American women are more likely to skip their medications than those in other wealthy countries and one-quarter say it’s because they can’t afford their prescriptions
- Researchers looked at medication non-adherence in 11 countries including Australia, Canada, France, the UK and the US
- The largest disparities for not taking medication were among American women ages 18 to 64 compared to men at 54%
- By comparison, the disparity between women and men in Canada was 33% and in Australia was 17%
- One in four US women in that age bracket said they weren’t taking their drugs due to cost compared to one in seven younger men
American women are more likely to not properly take their medications – or take them at all – compared to women in other countries, a new study suggests.
Researchers found that women in the US were almost twice as likely to skip their prescriptions compared to Canadian women and three times more likely than Australian women.
What’s more, 25 percent of younger women said they couldn’t adhere to their medication schedules due to the cost.
The team, from Columbia University Mailman School of Public Health in New York City, says this is not only likely because women take more prescriptions than men do but, if it continues, it could create future sex-related disparities.
A new study has found one in four US women from ages 18 to 64 said they weren’t taking their prescriptions due to cost compared to one in seven men in that age bracket (file image)
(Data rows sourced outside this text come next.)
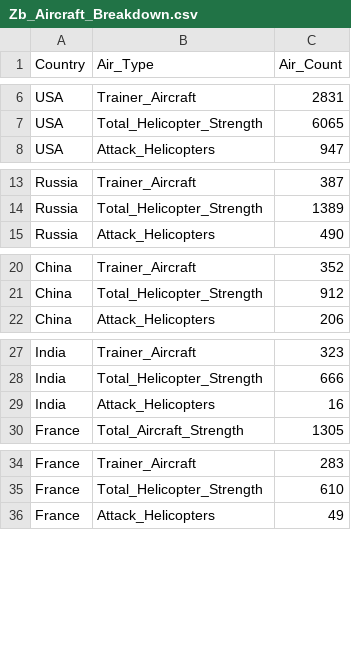
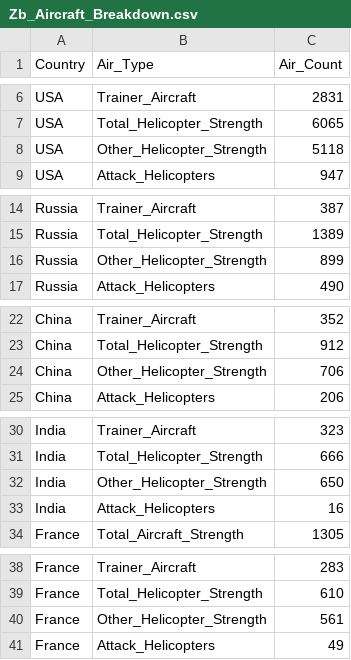
Before and after one commit to Code-Institute-Submissions/Global_Military_Force, a CSV file: data/Zb_Aircraft_Breakdown.csv, drawn as a sheet; only a part is shown, gaps mark what is left out; the diff covers the shown part only.

```diff
--- a/data/Zb_Aircraft_Breakdown.csv
+++ b/data/Zb_Aircraft_Breakdown.csv
@@ -7,2 +7,3 @@ USA,Trainer_Aircraft,2831
 USA,Total_Helicopter_Strength,6065
+USA,Other_Helicopter_Strength,5118
 USA,Attack_Helicopters,947
@@ -14,2 +15,3 @@ Russia,Trainer_Aircraft,387
 Russia,Total_Helicopter_Strength,1389
+Russia,Other_Helicopter_Strength,899
 Russia,Attack_Helicopters,490
@@ -21,2 +23,3 @@ China,Trainer_Aircraft,352
 China,Total_Helicopter_Strength,912
+China,Other_Helicopter_Strength,706
 China,Attack_Helicopters,206
@@ -28,2 +31,3 @@ India,Trainer_Aircraft,323
 India,Total_Helicopter_Strength,666
+India,Other_Helicopter_Strength,650
 India,Attack_Helicopters,16
@@ -35,2 +39,3 @@ France,Trainer_Aircraft,283
 France,Total_Helicopter_Strength,610
+France,Other_Helicopter_Strength,561
 France,Attack_Helicopters,49
```
Also changed, not shown: 5 added rows elsewhere in this file, 1 other file.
For the study, published in Health Affairs, the team looked cost-related non-adherence among younger women (ages 18 to 64) and older women (ages 65 or older) in 11 high-income countries.
These countries include Australia, Canada, France, Germany, the Netherlands, New Zealand, Norway, Sweden, Switzerland, the UK and the US.
Results showed that the largest disparities for non-adherence were among younger US women compared to men at 54 percent.
This was much higher than the disparity between women and men in Canada at 33 percent and in Australia at 17 percent.
One in four younger women said they weren’t taking their drugs due to cost compared to one in seven younger men.
Comparing 11 countries, the largest disparities for not taking medication were among American women ages 18 to 64 compared to men at 54% (above)
This large disparity still held true even after the researchers adjusted for factors such as age, income and chronic conditions.
However, there were no significant female-differences among older adults in any of the 11 studied countries.
The team says it believes the sex-related inequality is likely due to women’s higher health needs and higher overall prescription use.
From 2015 to 2016, 41 percent of US males reported receiving one or more prescription drugs compared to 50 percent of females.
For patients, especially those with chronic conditions, not taking prescribed medication due to cost is a common problem, says senior author Dr Jamie Daw, an assistant professor of Health Policy and Management at Mailman.
If women choose to not fill or delay refilling prescriptions, skip doses or split pills, they may risk not getting the full benefit for their treatment.
‘Prescription drug coverage systems – like those in the US and Canada – that rely on employment-based insurance or require high patient contributions may disproportionally affect women, who are less likely to have full-time employment and more likely to be lower income,’ Daw said.
‘The disparities we found in access to medicines may produce health disparities between men and women that should be further explored.’